High vulnerability remediation rates
At Fluid Attacks, we help you ensure high vulnerability remediation rates in your IT systems. By breaking the build in the continuous integration pipeline, we can encourage you to quickly repair those weaknesses that can generate severe impacts to your business.
Do you want to learn more about DevSecOps?
We invite you to read in our blog a series of posts focused on this solution.
Best practices and a description of the basics
Learn with Fluid Attacks about adopting this culture
How we use DevSecOps tools for Continuous Hacking
Our top advice for secure development across the SDLC
Continuous manual security tests for AWS CAF compliance
Continuous manual security tests for going beyond MCSB
Learn with Fluid Attacks about this professional path
Benefits of shifting cloud security left
What does DevSecOps stand for?
DevSecOps stands for "development," "security" and "operations."
What is DevSecOps methodology?
Teams doing DevSecOps focus on bringing security to every stage of the development and operations cycle, implementing practices that ensure that software is secure before every deployment.
Why is DevSecOps important?
As the number of cyber threats and the cost of cyberattacks skyrocket, it is necessary to understand that system security is just as important as functionality and innovation. By committing to security from the early stages of the SDLC, teams reduce time spent on remediation, as well as its associated costs, and create technology that is secure for users.
What are the advantages of DevSecOps vs. DevOps?
DevOps enables collaboration between the development and operations teams to increase the frequency of deployments, but security is usually left to be assessed only at the end of each release. DevSecOps brings the security team's work from the very beginning of the project. Some advantages include a decrease in remediation costs, as vulnerabilities are found and fixed earlier, continuous improvement in secure coding and greater expansion of shared responsibility.
How to implement DevSecOps?
DevSecOps is a whole culture in which you will need to incrementally enable the development, operations and security teams to collaborate, shift security considerations to earlier stages of development, conduct training on secure coding, perform security assessments and remediation, decide on security-driven policies, among other practices. We offer a detailed roadmap in our dedicated blog post.
What are DevSecOps best practices?

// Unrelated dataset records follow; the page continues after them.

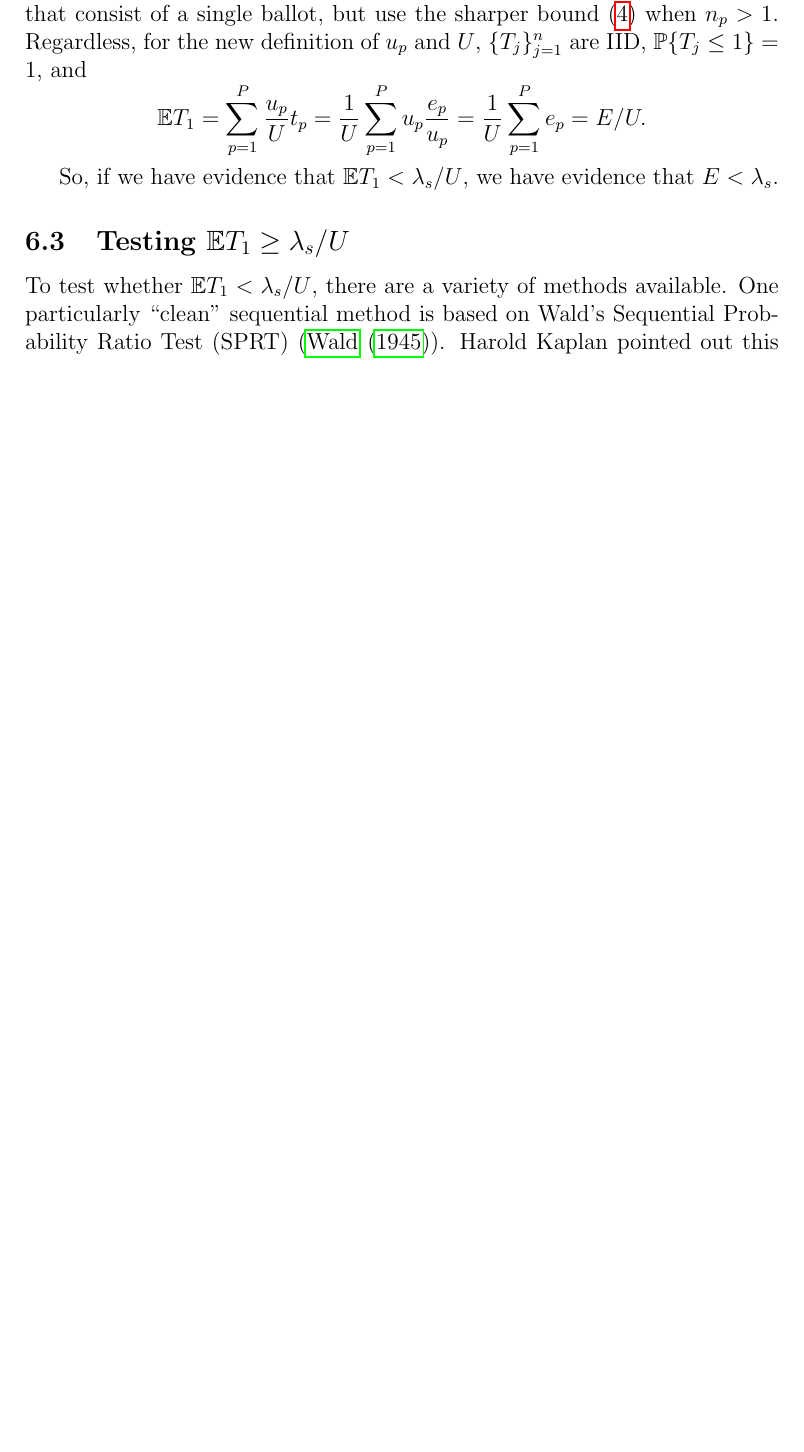
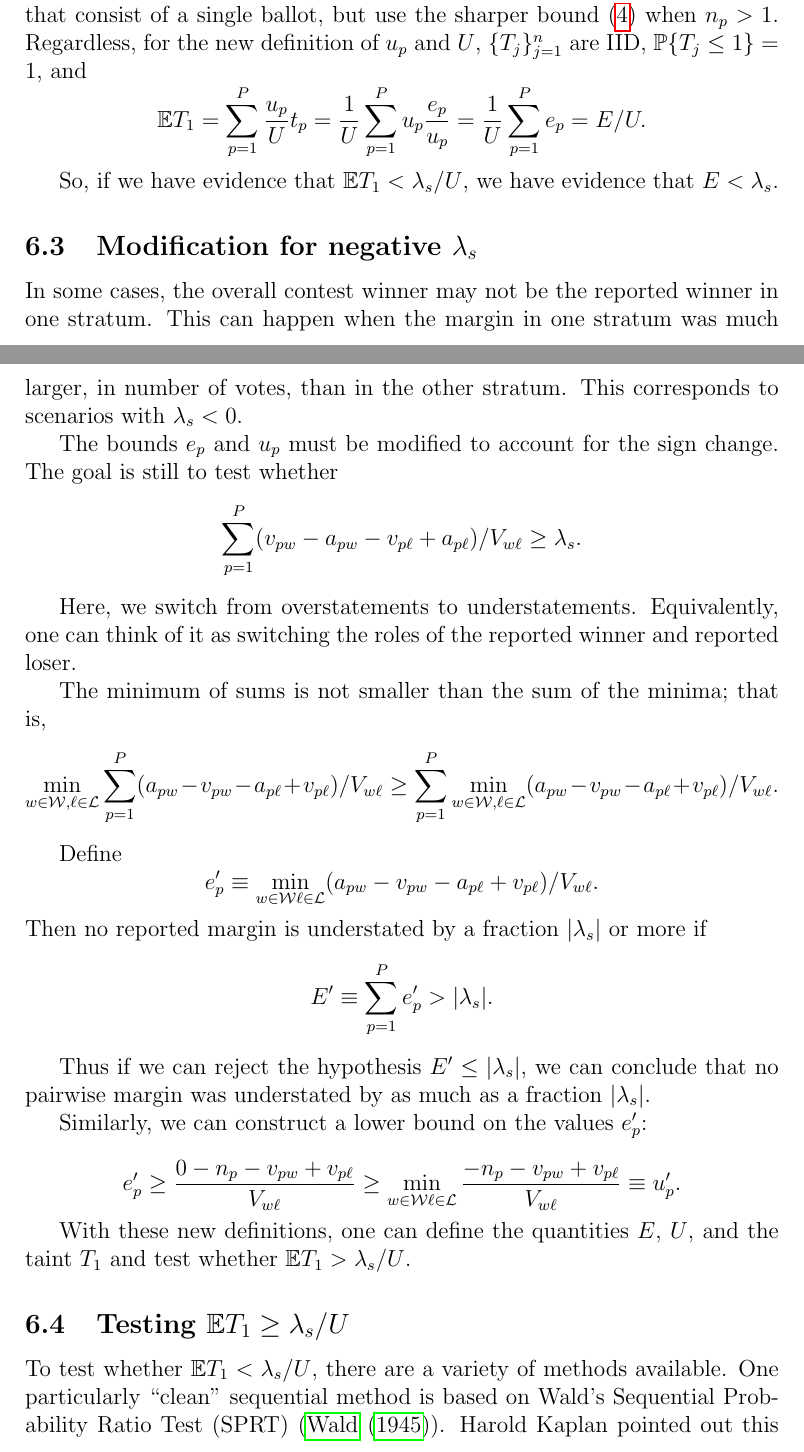
Before and after one commit to pbstark/CORLA18, a LaTeX paper (CO18.tex, which reads comparisonError.tex): part of page 17 of 27 before the commit and two parts of pages 17 and 18 of 28 after it, the two joined at a grey line, cut so that both start at the same text, the shorter picture padded with empty space. Compiled offline with pdfLaTeX.

Commit message:
section on modifying the ballot comparison test when lambda is negative

```diff
--- a/comparisonError.tex
+++ b/comparisonError.tex
@@ -189,6 +190,53 @@ $$
 So, if we have evidence that $\mathbb{E} T_1 < \lambda_s/U$, we have evidence that
 $E < \lambda_s$.
 
+\subsection{Modification for negative $\lambda_s$}
+In some cases, the overall contest winner may not be the reported winner in one stratum.
+This can happen when the margin in one stratum was much larger, in number of votes, than in the other stratum.
+This corresponds to scenarios with $\lambda_s < 0$.
+
+The bounds $e_p$ and $u_p$ must be modified to account for the sign change.
+The goal is still to test whether
+$$
+   \sum_{p=1}^P (v_{pw}-a_{pw} - v_{p\ell} + a_{p\ell})/V_{w\ell} \ge \lambda_s.
+$$
+
+Here, we switch from overstatements to understatements.
+Equivalently, one can think of it as switching the roles of the reported winner and reported loser.
+
+The minimum of sums is not smaller than the sum of the minima; that is,
+$$
+\min_{w \in \mathcal{W},  \ell \in \mathcal{L}}
+   \sum_{p=1}^P (a_{pw}-v_{pw} - a_{p\ell} + v_{p\ell})/V_{w\ell}
+   \ge
+  \sum_{p=1}^P  \min_{w \in \mathcal{W},  \ell \in \mathcal{L}}
+  (a_{pw}-v_{pw} - a_{p\ell} + v_{p\ell})/V_{w\ell}.
+$$
+
+Define
+$$
+  e_p' \equiv \min_{w \in \mathcal{W} \ell \in \mathcal{L}}
+     (a_{pw}-v_{pw} - a_{p\ell} + v_{p\ell})/V_{w\ell}.
+$$
+Then no reported margin is understated by a fraction $\lvert \lambda_s \rvert$ or more
+if
+$$
+  E' \equiv \sum_{p=1}^P e_p' > \lvert \lambda_s \rvert.
+$$
+
+Thus if we can reject the hypothesis $E' \le \lvert \lambda_s \rvert$, we can conclude that
+no pairwise margin was understated by as much as a fraction $\lvert \lambda_s \rvert$.
+
+Similarly, we can construct a lower bound on the values $e_p'$:
+
+$$
+e_p' \ge \frac{0 - n_p - v_{pw} + v_{p\ell}}{V_{w\ell}} \ge \min_{w \in \mathcal{W} \ell \in \mathcal{L}}  \frac{- n_p - v_{pw} + v_{p\ell}}{V_{w\ell} }\equiv u_p'.
+$$
+
+With these new definitions, one can define the quantities $E$, $U$, and the taint $T_1$
+and test whether $\mathbb{E} T_1 > \lambda_s/U$.
+
+
 \subsection{Testing $\mathbb{E} T_1 \ge \lambda_s/U$}
 
 To test whether $\mathbb{E} T_1 < \lambda_s/U$, there are a variety of methods available.
```
Also changed, not shown: comparisonError.tex (1 more changed lines).
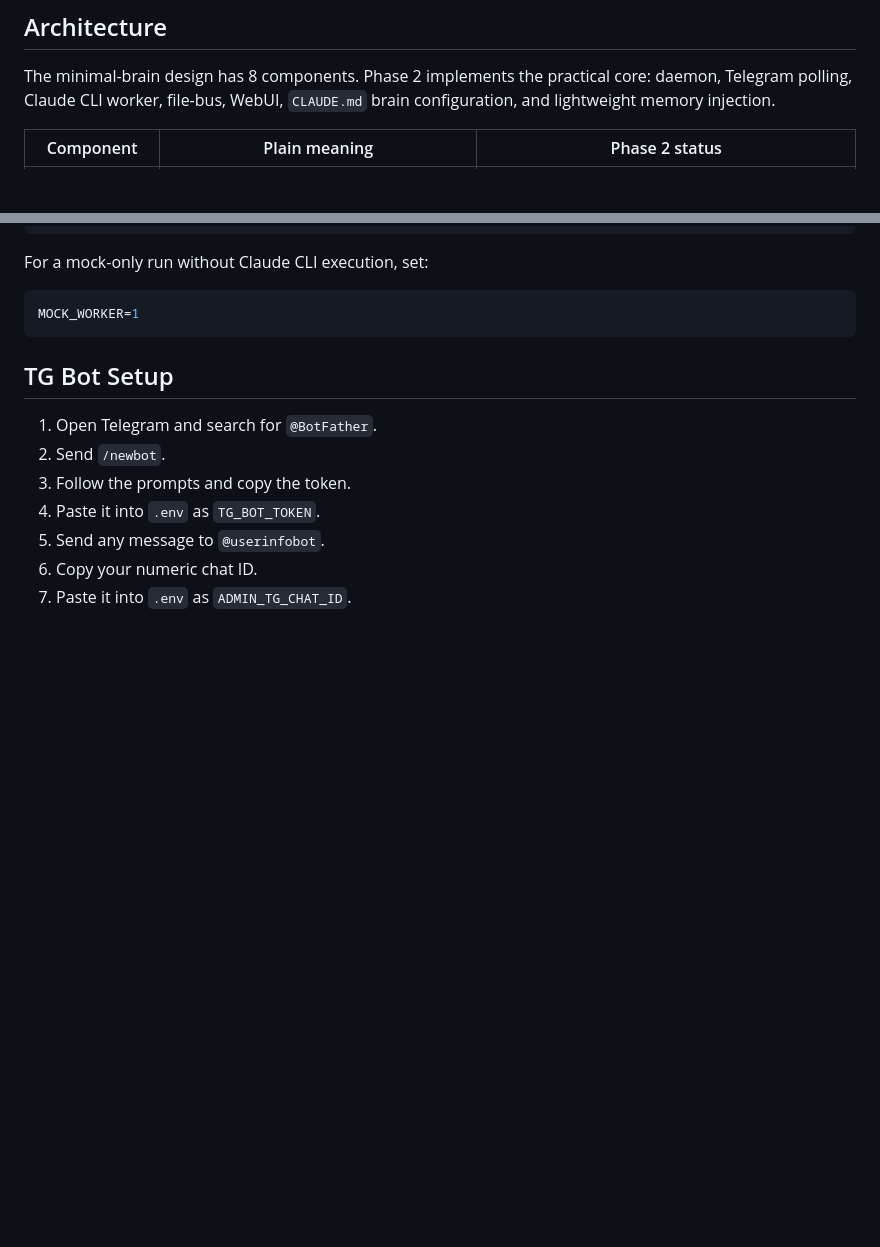
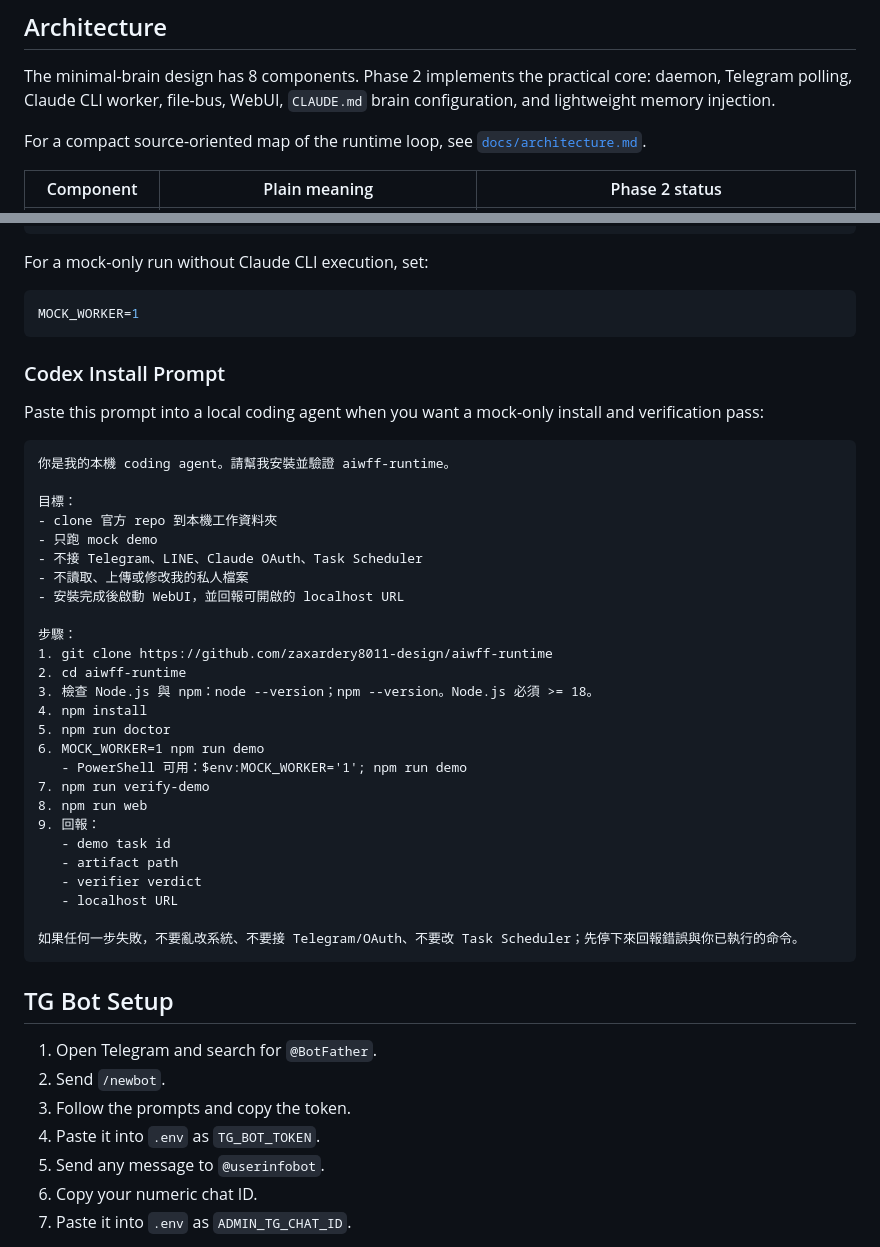
Before and after one commit to zaxardery8011-design/aiwff-runtime, a Markdown page: README.md, 2 parts joined by grey strips. Drawn GitHub-style; blank space fills up the shorter version.

````diff
--- a/README.md
+++ b/README.md
@@ -42,6 +42,8 @@ aiwff-runtime is the L5 base: a single-machine agent runtime with persistent tas
 ## Architecture
 
 The minimal-brain design has 8 components. Phase 2 implements the practical core: daemon, Telegram polling, Claude CLI worker, file-bus, WebUI, `CLAUDE.md` brain configuration, and lightweight memory injection.
+
+For a compact source-oriented map of the runtime loop, see [`docs/architecture.md`](docs/architecture.md).
 
 | Component | Plain meaning | Phase 2 status |
 |---|---|---|
@@ -144,6 +146,39 @@ For a mock-only run without Claude CLI execution, set:
 
 ```env
 MOCK_WORKER=1
+```
+
+### Codex Install Prompt
+
+Paste this prompt into a local coding agent when you want a mock-only install and verification pass:
+
+```text
+你是我的本機 coding agent。請幫我安裝並驗證 aiwff-runtime。
+
+目標：
+- clone 官方 repo 到本機工作資料夾
+- 只跑 mock demo
+- 不接 Telegram、LINE、Claude OAuth、Task Scheduler
+- 不讀取、上傳或修改我的私人檔案
+- 安裝完成後啟動 WebUI，並回報可開啟的 localhost URL
+
+步驟：
+1. git clone https://github.com/zaxardery8011-design/aiwff-runtime
+2. cd aiwff-runtime
+3. 檢查 Node.js 與 npm：node --version；npm --version。Node.js 必須 >= 18。
+4. npm install
+5. npm run doctor
+6. MOCK_WORKER=1 npm run demo
+   - PowerShell 可用：$env:MOCK_WORKER='1'; npm run demo
+7. npm run verify-demo
+8. npm run web
+9. 回報：
+   - demo task id
+   - artifact path
+   - verifier verdict
+   - localhost URL
+
+如果任何一步失敗，不要亂改系統、不要接 Telegram/OAuth、不要改 Task Scheduler；先停下來回報錯誤與你已執行的命令。
 ```
 
 ## TG Bot Setup
````
Also changed, not shown: docs/architecture.md (added, +94 -0 lines).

Actions that support your implementation of security throughout the SDLC include making everyone across teams aware of their accountability for security, leveraging human knowledge to quickly and continuously test small changes to the system for vulnerabilities, and preventing vulnerable changes from being deployed. Learn about these and more practices in our dedicated blog post.
How are application security testing tools used in DevSecOps?
Tools can be used in combination with manual assessments in the implementation of security testing throughout the development and operations cycle. Our recommendation is that always, including in DevSecOps, security tools be used in combination with manual pentesting. Some security testing techniques may be conducted earlier than others. For example, SAST can be done manually in combination with tools as soon as there's code to review, but manual and automated DAST can be introduced only if there's a build artifact to attack. Learn more about how we use DevSecOps tools in combination with manual security testing in our dedicated blog post.